• Assignment: Your answer needs to include each line of the records in which the string "imageHeight" can be found.

(Stored records)

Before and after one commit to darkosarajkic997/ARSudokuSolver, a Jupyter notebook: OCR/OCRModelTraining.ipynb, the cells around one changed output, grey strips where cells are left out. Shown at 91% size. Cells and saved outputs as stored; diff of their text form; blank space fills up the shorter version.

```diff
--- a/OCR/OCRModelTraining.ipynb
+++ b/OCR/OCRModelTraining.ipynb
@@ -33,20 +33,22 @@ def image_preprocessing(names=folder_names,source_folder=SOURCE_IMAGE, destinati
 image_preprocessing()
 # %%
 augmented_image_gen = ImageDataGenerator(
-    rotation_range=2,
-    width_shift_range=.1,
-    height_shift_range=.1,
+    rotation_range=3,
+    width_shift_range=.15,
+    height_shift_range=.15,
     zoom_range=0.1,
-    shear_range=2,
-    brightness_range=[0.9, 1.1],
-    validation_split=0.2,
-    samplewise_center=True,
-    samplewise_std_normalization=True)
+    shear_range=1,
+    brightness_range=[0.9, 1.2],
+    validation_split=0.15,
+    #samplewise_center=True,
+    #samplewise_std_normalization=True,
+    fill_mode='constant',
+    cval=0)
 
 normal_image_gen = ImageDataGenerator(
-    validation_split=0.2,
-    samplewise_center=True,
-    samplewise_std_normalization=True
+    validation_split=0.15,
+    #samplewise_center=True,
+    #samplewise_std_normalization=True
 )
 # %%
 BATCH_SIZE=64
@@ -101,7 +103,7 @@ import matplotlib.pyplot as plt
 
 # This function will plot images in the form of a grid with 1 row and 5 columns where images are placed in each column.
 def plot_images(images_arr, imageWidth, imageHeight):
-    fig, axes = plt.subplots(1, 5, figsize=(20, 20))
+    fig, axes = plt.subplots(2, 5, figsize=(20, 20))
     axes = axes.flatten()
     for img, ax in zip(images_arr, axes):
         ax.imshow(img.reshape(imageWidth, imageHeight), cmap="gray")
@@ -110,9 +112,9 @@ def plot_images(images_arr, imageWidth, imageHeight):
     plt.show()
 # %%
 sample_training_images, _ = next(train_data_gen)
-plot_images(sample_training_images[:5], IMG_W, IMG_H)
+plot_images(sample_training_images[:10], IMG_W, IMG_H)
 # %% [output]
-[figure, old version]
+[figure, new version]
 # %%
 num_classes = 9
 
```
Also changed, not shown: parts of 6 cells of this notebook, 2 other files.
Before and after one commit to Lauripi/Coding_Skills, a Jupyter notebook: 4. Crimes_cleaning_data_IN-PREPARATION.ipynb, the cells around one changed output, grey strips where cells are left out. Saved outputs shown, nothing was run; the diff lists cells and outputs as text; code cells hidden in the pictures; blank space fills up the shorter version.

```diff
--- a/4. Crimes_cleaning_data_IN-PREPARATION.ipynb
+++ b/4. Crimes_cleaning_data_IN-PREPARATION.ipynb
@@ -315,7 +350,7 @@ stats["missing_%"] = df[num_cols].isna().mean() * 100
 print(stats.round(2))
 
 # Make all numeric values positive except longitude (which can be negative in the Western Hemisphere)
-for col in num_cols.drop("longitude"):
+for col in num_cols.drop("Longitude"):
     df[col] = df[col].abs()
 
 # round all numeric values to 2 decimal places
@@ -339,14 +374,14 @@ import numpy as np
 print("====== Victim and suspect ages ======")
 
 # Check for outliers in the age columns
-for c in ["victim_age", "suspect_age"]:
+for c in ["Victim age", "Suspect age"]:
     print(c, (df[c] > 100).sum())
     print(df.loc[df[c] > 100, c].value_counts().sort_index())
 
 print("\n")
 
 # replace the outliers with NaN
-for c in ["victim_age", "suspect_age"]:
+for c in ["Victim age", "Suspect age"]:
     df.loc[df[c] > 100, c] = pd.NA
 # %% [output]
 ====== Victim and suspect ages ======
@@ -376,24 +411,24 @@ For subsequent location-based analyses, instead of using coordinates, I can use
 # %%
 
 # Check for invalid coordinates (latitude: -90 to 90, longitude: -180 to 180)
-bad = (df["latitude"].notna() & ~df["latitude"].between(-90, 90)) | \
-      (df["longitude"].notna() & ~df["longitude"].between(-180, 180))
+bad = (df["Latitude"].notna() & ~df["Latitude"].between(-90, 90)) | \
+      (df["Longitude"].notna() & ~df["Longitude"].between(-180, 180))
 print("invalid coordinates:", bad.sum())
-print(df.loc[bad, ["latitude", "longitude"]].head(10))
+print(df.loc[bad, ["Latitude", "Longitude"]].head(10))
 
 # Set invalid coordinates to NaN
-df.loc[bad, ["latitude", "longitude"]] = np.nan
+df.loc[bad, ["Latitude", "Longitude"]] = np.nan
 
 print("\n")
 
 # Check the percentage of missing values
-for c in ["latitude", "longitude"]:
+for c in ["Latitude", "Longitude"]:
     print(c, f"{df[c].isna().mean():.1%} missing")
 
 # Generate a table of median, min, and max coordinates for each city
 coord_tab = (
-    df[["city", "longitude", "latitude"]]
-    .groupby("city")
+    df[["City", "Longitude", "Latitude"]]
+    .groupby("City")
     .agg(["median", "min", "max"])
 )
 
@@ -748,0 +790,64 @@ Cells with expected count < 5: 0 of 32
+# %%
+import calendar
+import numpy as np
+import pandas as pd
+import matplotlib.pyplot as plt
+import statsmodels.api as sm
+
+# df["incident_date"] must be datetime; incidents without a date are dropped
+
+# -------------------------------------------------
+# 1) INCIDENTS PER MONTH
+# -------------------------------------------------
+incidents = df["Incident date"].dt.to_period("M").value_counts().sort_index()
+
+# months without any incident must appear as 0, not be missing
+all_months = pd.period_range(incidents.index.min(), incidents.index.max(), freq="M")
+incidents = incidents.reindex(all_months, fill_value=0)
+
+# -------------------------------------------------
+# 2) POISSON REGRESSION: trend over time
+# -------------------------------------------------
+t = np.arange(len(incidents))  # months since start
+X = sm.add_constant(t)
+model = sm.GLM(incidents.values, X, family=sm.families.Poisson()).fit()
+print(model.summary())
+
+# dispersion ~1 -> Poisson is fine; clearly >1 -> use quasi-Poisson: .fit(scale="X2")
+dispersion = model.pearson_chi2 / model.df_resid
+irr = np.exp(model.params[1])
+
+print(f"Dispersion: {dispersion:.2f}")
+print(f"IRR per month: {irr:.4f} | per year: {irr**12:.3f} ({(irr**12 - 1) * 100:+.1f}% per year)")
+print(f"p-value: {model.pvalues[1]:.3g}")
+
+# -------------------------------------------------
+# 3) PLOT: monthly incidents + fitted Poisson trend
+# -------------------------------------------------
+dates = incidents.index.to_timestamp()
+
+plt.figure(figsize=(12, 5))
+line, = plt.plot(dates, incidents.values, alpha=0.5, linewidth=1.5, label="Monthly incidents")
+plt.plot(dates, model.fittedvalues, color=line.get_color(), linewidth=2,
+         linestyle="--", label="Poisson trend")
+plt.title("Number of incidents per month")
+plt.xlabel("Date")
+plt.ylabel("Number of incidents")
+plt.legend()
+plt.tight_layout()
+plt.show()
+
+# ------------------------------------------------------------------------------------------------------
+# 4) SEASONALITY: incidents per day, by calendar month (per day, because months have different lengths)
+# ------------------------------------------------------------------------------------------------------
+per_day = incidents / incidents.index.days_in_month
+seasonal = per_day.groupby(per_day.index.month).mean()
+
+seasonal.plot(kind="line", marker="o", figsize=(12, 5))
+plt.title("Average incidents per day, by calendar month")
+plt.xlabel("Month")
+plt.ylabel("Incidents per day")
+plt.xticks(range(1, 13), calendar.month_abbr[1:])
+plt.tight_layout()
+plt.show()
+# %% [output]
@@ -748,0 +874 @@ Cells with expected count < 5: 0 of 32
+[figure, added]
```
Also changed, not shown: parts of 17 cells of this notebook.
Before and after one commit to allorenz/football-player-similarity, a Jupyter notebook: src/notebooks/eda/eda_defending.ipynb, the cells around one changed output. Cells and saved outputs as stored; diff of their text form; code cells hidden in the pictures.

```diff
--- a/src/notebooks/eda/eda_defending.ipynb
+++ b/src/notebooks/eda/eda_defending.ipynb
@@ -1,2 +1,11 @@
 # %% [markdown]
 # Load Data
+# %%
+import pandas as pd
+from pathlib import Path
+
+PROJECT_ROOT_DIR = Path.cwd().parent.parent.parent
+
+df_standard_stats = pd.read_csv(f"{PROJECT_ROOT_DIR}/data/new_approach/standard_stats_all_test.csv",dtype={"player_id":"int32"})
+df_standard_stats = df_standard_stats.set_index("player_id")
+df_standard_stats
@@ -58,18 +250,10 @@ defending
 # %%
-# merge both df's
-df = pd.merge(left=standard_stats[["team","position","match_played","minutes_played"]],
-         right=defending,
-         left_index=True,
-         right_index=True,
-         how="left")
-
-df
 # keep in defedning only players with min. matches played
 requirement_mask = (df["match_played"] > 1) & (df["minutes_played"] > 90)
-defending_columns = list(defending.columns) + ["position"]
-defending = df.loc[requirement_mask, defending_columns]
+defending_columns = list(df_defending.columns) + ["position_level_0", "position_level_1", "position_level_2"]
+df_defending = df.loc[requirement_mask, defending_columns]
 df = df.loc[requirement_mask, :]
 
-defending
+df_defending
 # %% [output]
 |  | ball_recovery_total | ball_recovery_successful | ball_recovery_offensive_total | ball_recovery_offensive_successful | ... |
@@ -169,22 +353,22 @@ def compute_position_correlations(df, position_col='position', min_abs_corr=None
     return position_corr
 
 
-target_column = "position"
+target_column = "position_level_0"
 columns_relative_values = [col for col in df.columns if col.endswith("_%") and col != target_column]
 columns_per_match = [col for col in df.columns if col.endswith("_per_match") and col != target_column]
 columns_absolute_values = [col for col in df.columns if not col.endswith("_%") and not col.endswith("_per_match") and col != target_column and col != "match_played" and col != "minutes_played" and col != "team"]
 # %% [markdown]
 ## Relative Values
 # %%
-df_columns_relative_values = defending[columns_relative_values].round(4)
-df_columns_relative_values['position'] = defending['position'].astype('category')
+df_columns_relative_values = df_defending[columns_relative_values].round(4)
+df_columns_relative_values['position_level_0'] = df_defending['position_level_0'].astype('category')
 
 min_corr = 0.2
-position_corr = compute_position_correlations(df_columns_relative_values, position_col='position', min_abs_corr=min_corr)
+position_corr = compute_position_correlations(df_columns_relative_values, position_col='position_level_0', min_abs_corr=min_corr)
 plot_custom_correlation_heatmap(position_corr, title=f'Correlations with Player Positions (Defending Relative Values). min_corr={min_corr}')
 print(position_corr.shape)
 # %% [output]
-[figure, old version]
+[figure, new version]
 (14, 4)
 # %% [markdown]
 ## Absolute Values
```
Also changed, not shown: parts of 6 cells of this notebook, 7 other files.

• Answer for this exercise:
 def plot_images(images_arr, imageWidth, imageHeight):
         ax.imshow(img.reshape(imageWidth, imageHeight), cmap="gray")
@@ -110,9 +112,9 @@ def plot_images(images_arr, imageWidth, imageHeight):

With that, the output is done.